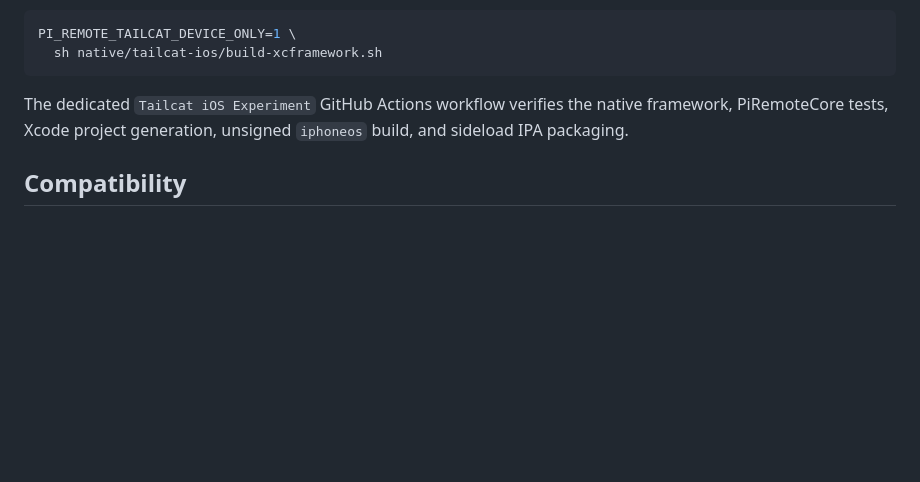
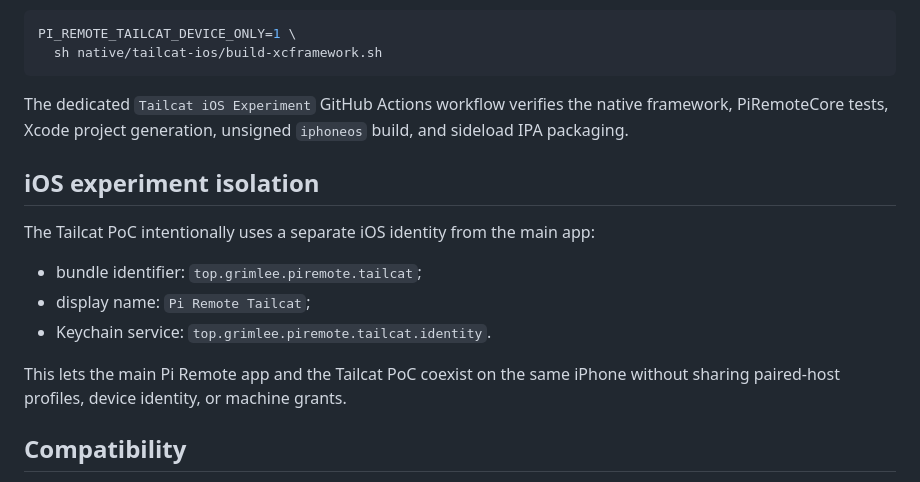
Before and after one commit to grimlee/pi-remote, a Markdown page: docs/tailcat-transport.md, the part around the change. GitHub-like rendering; blank space fills up the shorter version.

Commit message:
docs: record isolated Tailcat iOS identity

```diff
--- a/docs/tailcat-transport.md
+++ b/docs/tailcat-transport.md
@@ -140,6 +140,17 @@ The dedicated `Tailcat iOS Experiment` GitHub Actions workflow verifies the
 native framework, PiRemoteCore tests, Xcode project generation, unsigned
 `iphoneos` build, and sideload IPA packaging.
 
+## iOS experiment isolation
+
+The Tailcat PoC intentionally uses a separate iOS identity from the main app:
+
+- bundle identifier: `top.grimlee.piremote.tailcat`;
+- display name: `Pi Remote Tailcat`;
+- Keychain service: `top.grimlee.piremote.tailcat.identity`.
+
+This lets the main Pi Remote app and the Tailcat PoC coexist on the same iPhone
+without sharing paired-host profiles, device identity, or machine grants.
+
 ## Compatibility
 
 `PI_REMOTE_TRANSPORT` defaults to `relay`. Existing WSS/Cloudflare behavior is
```
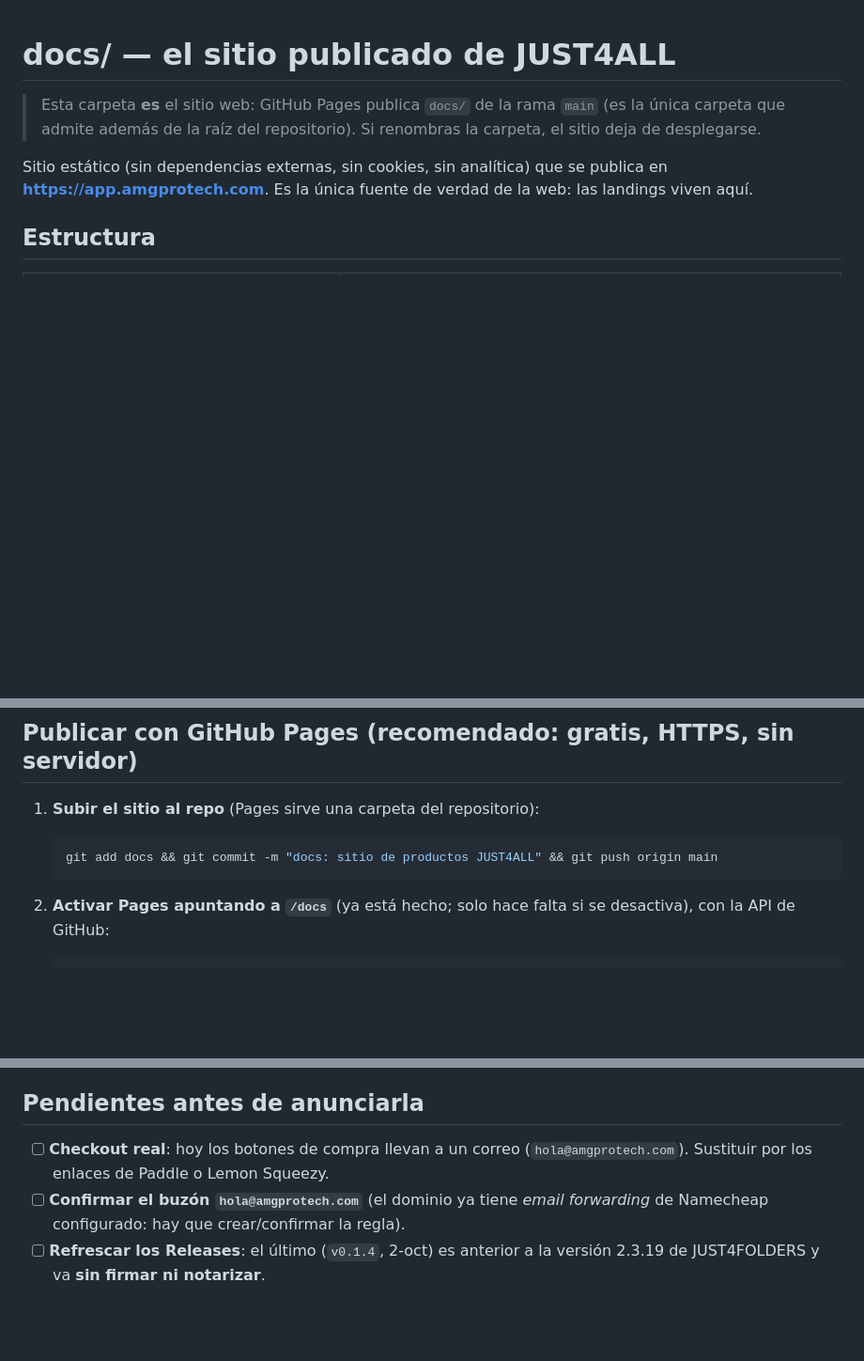
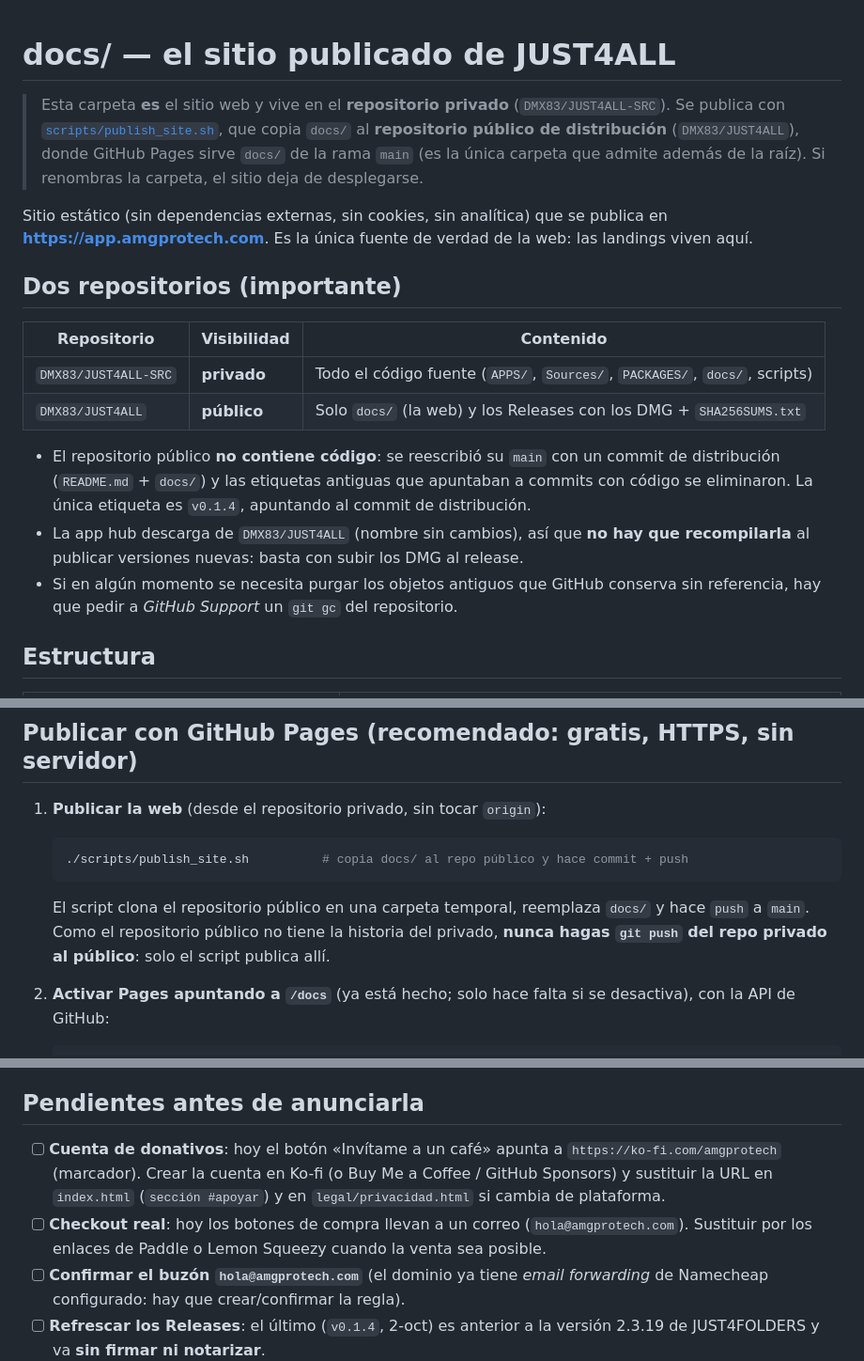
Before and after one commit to DMX83/JUST4ALL, a Markdown page: docs/README.md, 3 parts joined by grey strips. Shown at 94% size. GitHub-like rendering; blank space fills up the shorter version.

Commit message:
docs: publicar la web de JUST4ALL

````diff
--- a/docs/README.md
+++ b/docs/README.md
@@ -1,11 +1,28 @@
 # docs/ — el sitio publicado de JUST4ALL
 
-> Esta carpeta **es** el sitio web: GitHub Pages publica `docs/` de la rama `main` (es la única
-> carpeta que admite además de la raíz del repositorio). Si renombras la carpeta, el sitio deja de
-> desplegarse.
+> Esta carpeta **es** el sitio web y vive en el **repositorio privado** (`DMX83/JUST4ALL-SRC`).
+> Se publica con [`scripts/publish_site.sh`](../scripts/publish_site.sh), que copia `docs/` al
+> **repositorio público de distribución** (`DMX83/JUST4ALL`), donde GitHub Pages sirve `docs/` de la
+> rama `main` (es la única carpeta que admite además de la raíz). Si renombras la carpeta, el sitio
+> deja de desplegarse.
 
 Sitio estático (sin dependencias externas, sin cookies, sin analítica) que se publica en
 **https://app.amgprotech.com**. Es la única fuente de verdad de la web: las landings viven aquí.
+
+## Dos repositorios (importante)
+
+| Repositorio | Visibilidad | Contenido |
+|---|---|---|
+| `DMX83/JUST4ALL-SRC` | **privado** | Todo el código fuente (`APPS/`, `Sources/`, `PACKAGES/`, `docs/`, scripts) |
+| `DMX83/JUST4ALL` | **público** | Solo `docs/` (la web) y los Releases con los DMG + `SHA256SUMS.txt` |
+
+- El repositorio público **no contiene código**: se reescribió su `main` con un commit de distribución
+  (`README.md` + `docs/`) y las etiquetas antiguas que apuntaban a commits con código se eliminaron.
+  La única etiqueta es `v0.1.4`, apuntando al commit de distribución.
+- La app hub descarga de `DMX83/JUST4ALL` (nombre sin cambios), así que **no hay que recompilarla** al
+  publicar versiones nuevas: basta con subir los DMG al release.
+- Si en algún momento se necesita purgar los objetos antiguos que GitHub conserva sin referencia,
+  hay que pedir a *GitHub Support* un `git gc` del repositorio.
 
 ## Estructura
 
@@ -34,11 +51,15 @@ python3 -m http.server 8123 -d docs
 
 ## Publicar con GitHub Pages (recomendado: gratis, HTTPS, sin servidor)
 
-1. **Subir el sitio al repo** (Pages sirve una carpeta del repositorio):
+1. **Publicar la web** (desde el repositorio privado, sin tocar `origin`):
 
    ```bash
-   git add docs && git commit -m "docs: sitio de productos JUST4ALL" && git push origin main
+   ./scripts/publish_site.sh          # copia docs/ al repo público y hace commit + push
    ```
+
+   El script clona el repositorio público en una carpeta temporal, reemplaza `docs/` y hace `push` a
+   `main`. Como el repositorio público no tiene la historia del privado, **nunca hagas
+   `git push` del repo privado al público**: solo el script publica allí.
 
 2. **Activar Pages apuntando a `/docs`** (ya está hecho; solo hace falta si se desactiva), con la API de GitHub:
 
@@ -78,8 +99,11 @@ python3 -m http.server 8123 -d docs
 
 ## Pendientes antes de anunciarla
 
+- [ ] **Cuenta de donativos**: hoy el botón «Invítame a un café» apunta a `https://ko-fi.com/amgprotech`
+      (marcador). Crear la cuenta en Ko-fi (o Buy Me a Coffee / GitHub Sponsors) y sustituir la URL en
+      `index.html` (`sección #apoyar`) y en `legal/privacidad.html` si cambia de plataforma.
 - [ ] **Checkout real**: hoy los botones de compra llevan a un correo (`hola@amgprotech.com`).
-      Sustituir por los enlaces de Paddle o Lemon Squeezy.
+      Sustituir por los enlaces de Paddle o Lemon Squeezy cuando la venta sea posible.
 - [ ] **Confirmar el buzón `hola@amgprotech.com`** (el dominio ya tiene *email forwarding* de
       Namecheap configurado: hay que crear/confirmar la regla).
 - [ ] **Refrescar los Releases**: el último (`v0.1.4`, 2-oct) es anterior a la versión 2.3.19 de
````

_Assignment_: Each record above must be returned exactly as written, with its pictures omitted.

_Your response_:
Before and after one commit to grimlee/pi-remote, a Markdown page: docs/tailcat-transport.md, the part around the change. GitHub-like rendering; blank space fills up the shorter version.

Commit message:
docs: record isolated Tailcat iOS identity

```diff
--- a/docs/tailcat-transport.md
+++ b/docs/tailcat-transport.md
@@ -140,6 +140,17 @@ The dedicated `Tailcat iOS Experiment` GitHub Actions workflow verifies the
 native framework, PiRemoteCore tests, Xcode project generation, unsigned
 `iphoneos` build, and sideload IPA packaging.
 
+## iOS experiment isolation
+
+The Tailcat PoC intentionally uses a separate iOS identity from the main app:
+
+- bundle identifier: `top.grimlee.piremote.tailcat`;
+- display name: `Pi Remote Tailcat`;
+- Keychain service: `top.grimlee.piremote.tailcat.identity`.
+
+This lets the main Pi Remote app and the Tailcat PoC coexist on the same iPhone
+without sharing paired-host profiles, device identity, or machine grants.
+
 ## Compatibility
 
 `PI_REMOTE_TRANSPORT` defaults to `relay`. Existing WSS/Cloudflare behavior is
```
Before and after one commit to DMX83/JUST4ALL, a Markdown page: docs/README.md, 3 parts joined by grey strips. Shown at 94% size. GitHub-like rendering; blank space fills up the shorter version.

Commit message:
docs: publicar la web de JUST4ALL

````diff
--- a/docs/README.md
+++ b/docs/README.md
@@ -1,11 +1,28 @@
 # docs/ — el sitio publicado de JUST4ALL
 
-> Esta carpeta **es** el sitio web: GitHub Pages publica `docs/` de la rama `main` (es la única
-> carpeta que admite además de la raíz del repositorio). Si renombras la carpeta, el sitio deja de
-> desplegarse.
+> Esta carpeta **es** el sitio web y vive en el **repositorio privado** (`DMX83/JUST4ALL-SRC`).
+> Se publica con [`scripts/publish_site.sh`](../scripts/publish_site.sh), que copia `docs/` al
+> **repositorio público de distribución** (`DMX83/JUST4ALL`), donde GitHub Pages sirve `docs/` de la
+> rama `main` (es la única carpeta que admite además de la raíz). Si renombras la carpeta, el sitio
+> deja de desplegarse.
 
 Sitio estático (sin dependencias externas, sin cookies, sin analítica) que se publica en
 **https://app.amgprotech.com**. Es la única fuente de verdad de la web: las landings viven aquí.
+
+## Dos repositorios (importante)
+
+| Repositorio | Visibilidad | Contenido |
+|---|---|---|
+| `DMX83/JUST4ALL-SRC` | **privado** | Todo el código fuente (`APPS/`, `Sources/`, `PACKAGES/`, `docs/`, scripts) |
+| `DMX83/JUST4ALL` | **público** | Solo `docs/` (la web) y los Releases con los DMG + `SHA256SUMS.txt` |
+
+- El repositorio público **no contiene código**: se reescribió su `main` con un commit de distribución
+  (`README.md` + `docs/`) y las etiquetas antiguas que apuntaban a commits con código se eliminaron.
+  La única etiqueta es `v0.1.4`, apuntando al commit de distribución.
+- La app hub descarga de `DMX83/JUST4ALL` (nombre sin cambios), así que **no hay que recompilarla** al
+  publicar versiones nuevas: basta con subir los DMG al release.
+- Si en algún momento se necesita purgar los objetos antiguos que GitHub conserva sin referencia,
+  hay que pedir a *GitHub Support* un `git gc` del repositorio.
 
 ## Estructura
 
@@ -34,11 +51,15 @@ python3 -m http.server 8123 -d docs
 
 ## Publicar con GitHub Pages (recomendado: gratis, HTTPS, sin servidor)
 
-1. **Subir el sitio al repo** (Pages sirve una carpeta del repositorio):
+1. **Publicar la web** (desde el repositorio privado, sin tocar `origin`):
 
    ```bash
-   git add docs && git commit -m "docs: sitio de productos JUST4ALL" && git push origin main
+   ./scripts/publish_site.sh          # copia docs/ al repo público y hace commit + push
    ```
+
+   El script clona el repositorio público en una carpeta temporal, reemplaza `docs/` y hace `push` a
+   `main`. Como el repositorio público no tiene la historia del privado, **nunca hagas
+   `git push` del repo privado al público**: solo el script publica allí.
 
 2. **Activar Pages apuntando a `/docs`** (ya está hecho; solo hace falta si se desactiva), con la API de GitHub:
 
@@ -78,8 +99,11 @@ python3 -m http.server 8123 -d docs
 
 ## Pendientes antes de anunciarla
 
+- [ ] **Cuenta de donativos**: hoy el botón «Invítame a un café» apunta a `https://ko-fi.com/amgprotech`
+      (marcador). Crear la cuenta en Ko-fi (o Buy Me a Coffee / GitHub Sponsors) y sustituir la URL en
+      `index.html` (`sección #apoyar`) y en `legal/privacidad.html` si cambia de plataforma.
 - [ ] **Checkout real**: hoy los botones de compra llevan a un correo (`hola@amgprotech.com`).
-      Sustituir por los enlaces de Paddle o Lemon Squeezy.
+      Sustituir por los enlaces de Paddle o Lemon Squeezy cuando la venta sea posible.
 - [ ] **Confirmar el buzón `hola@amgprotech.com`** (el dominio ya tiene *email forwarding* de
       Namecheap configurado: hay que crear/confirmar la regla).
 - [ ] **Refrescar los Releases**: el último (`v0.1.4`, 2-oct) es anterior a la versión 2.3.19 de
````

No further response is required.